Philadelphia has been viewed as an extraordinary success story for its significant reduction in cases of childhood lead poisoning and has made its remarkable progress in reducing lead poisoning by pro-actively identifying lead hazards in children’s homes and removing them before a child is poisoned by lead, in addition to extensive education to at-risk families. In 1989 in Philadelphia, almost 90% of children tested had elevated blood lead levels. By 2009, this number had shrunk to 3%. This dramatic reduction is due to concerted efforts among government and nonprofit agencies in Philadelphia, aided by CDC funding for primary prevention efforts. These efforts include the highly successful Lead Safe Babies and Lead Safe Communities programs that identify pregnant women or families with a newborn baby and offer lead education, dust wipe testing and referral to remediation services. This nationally recognized program has been shown to: 1) significantly increase lead poisoning prevention knowledge and 2) significantly lower blood lead levels in children.
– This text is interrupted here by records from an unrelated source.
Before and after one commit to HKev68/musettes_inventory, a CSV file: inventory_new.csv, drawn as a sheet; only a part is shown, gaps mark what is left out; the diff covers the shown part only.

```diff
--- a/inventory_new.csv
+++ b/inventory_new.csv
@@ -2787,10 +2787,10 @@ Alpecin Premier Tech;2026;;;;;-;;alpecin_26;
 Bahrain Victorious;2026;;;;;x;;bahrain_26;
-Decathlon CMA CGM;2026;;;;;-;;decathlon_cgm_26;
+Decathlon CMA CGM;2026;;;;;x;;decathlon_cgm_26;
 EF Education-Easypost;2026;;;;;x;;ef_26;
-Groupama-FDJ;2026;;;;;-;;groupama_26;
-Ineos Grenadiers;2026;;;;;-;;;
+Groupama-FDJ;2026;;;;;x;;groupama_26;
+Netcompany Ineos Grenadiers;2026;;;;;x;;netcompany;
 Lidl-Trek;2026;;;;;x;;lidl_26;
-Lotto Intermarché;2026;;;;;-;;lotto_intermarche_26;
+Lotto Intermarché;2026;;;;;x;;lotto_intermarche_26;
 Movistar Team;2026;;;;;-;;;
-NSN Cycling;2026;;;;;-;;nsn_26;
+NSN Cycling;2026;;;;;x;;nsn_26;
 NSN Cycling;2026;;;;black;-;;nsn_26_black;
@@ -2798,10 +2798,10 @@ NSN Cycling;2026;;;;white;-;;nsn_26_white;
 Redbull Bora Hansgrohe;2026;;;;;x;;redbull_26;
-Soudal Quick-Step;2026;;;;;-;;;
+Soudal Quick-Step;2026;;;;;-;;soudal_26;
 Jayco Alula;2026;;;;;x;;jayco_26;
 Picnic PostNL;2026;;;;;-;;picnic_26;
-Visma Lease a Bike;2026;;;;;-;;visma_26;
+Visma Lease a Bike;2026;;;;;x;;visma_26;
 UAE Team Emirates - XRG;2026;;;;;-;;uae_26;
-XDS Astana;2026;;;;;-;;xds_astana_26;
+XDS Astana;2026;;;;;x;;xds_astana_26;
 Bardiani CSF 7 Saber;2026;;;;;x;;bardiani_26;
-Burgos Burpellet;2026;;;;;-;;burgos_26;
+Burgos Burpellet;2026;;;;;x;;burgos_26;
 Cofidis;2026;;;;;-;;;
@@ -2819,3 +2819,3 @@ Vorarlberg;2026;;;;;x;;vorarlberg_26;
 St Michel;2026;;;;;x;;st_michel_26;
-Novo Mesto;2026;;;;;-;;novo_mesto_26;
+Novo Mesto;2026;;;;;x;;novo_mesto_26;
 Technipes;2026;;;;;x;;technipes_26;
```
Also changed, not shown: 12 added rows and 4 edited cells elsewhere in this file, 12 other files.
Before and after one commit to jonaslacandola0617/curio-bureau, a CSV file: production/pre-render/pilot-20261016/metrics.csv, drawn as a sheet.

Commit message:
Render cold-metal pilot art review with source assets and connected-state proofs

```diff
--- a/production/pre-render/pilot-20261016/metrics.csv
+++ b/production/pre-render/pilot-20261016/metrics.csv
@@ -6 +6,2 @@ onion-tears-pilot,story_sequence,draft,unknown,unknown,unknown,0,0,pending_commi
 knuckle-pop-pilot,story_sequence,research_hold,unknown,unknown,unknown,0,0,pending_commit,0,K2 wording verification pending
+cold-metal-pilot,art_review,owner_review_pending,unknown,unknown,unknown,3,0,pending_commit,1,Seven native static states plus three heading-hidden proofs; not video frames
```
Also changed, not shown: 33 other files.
In 2009, Lead Safe Babies served more than 1900 families in Philadelphia.
For Philadelphia, the elimination of direct CDC funding means that the Pennsylvania Department of Health (PA DOH) will now be responsible for lead poisoning prevention and healthy homes initiatives in Philadelphia while continuing to address high risk areas throughout the rest of the state. PA DOH will not, however receive any additional funding to cover Philadelphia. Instead it will be required to take on more with less, since the maximum grant award for states has also been capped at $600,000, down from Pennsylvania’s previous grant award of $688,000. Philadelphia community-based programs such as Lead Safe Babies and Lead Safe Communities will be nearly eliminated, causing lead poisoning rates to increase once more.
We call upon you to consider the public health impact of eliminating cities from eligibility for Healthy Homes and Lead Poisoning Prevention Programs funding and identify an alternative strategy to address budgetary shortfalls. The health and future of low-income children and the entire infrastructure to reduce health disparities among them are at stake
Shelly Yanoff, Public Citizens for Children and Youth
Joanna Otero, Council of Spanish Speaking Organizations, Inc.
Tine Hansen-Turton, National Nursing Centers Consortium
Thoai Nguyen, Southeast Asian Mutual Assistance Associations Coalition (SEAMAAC), Inc.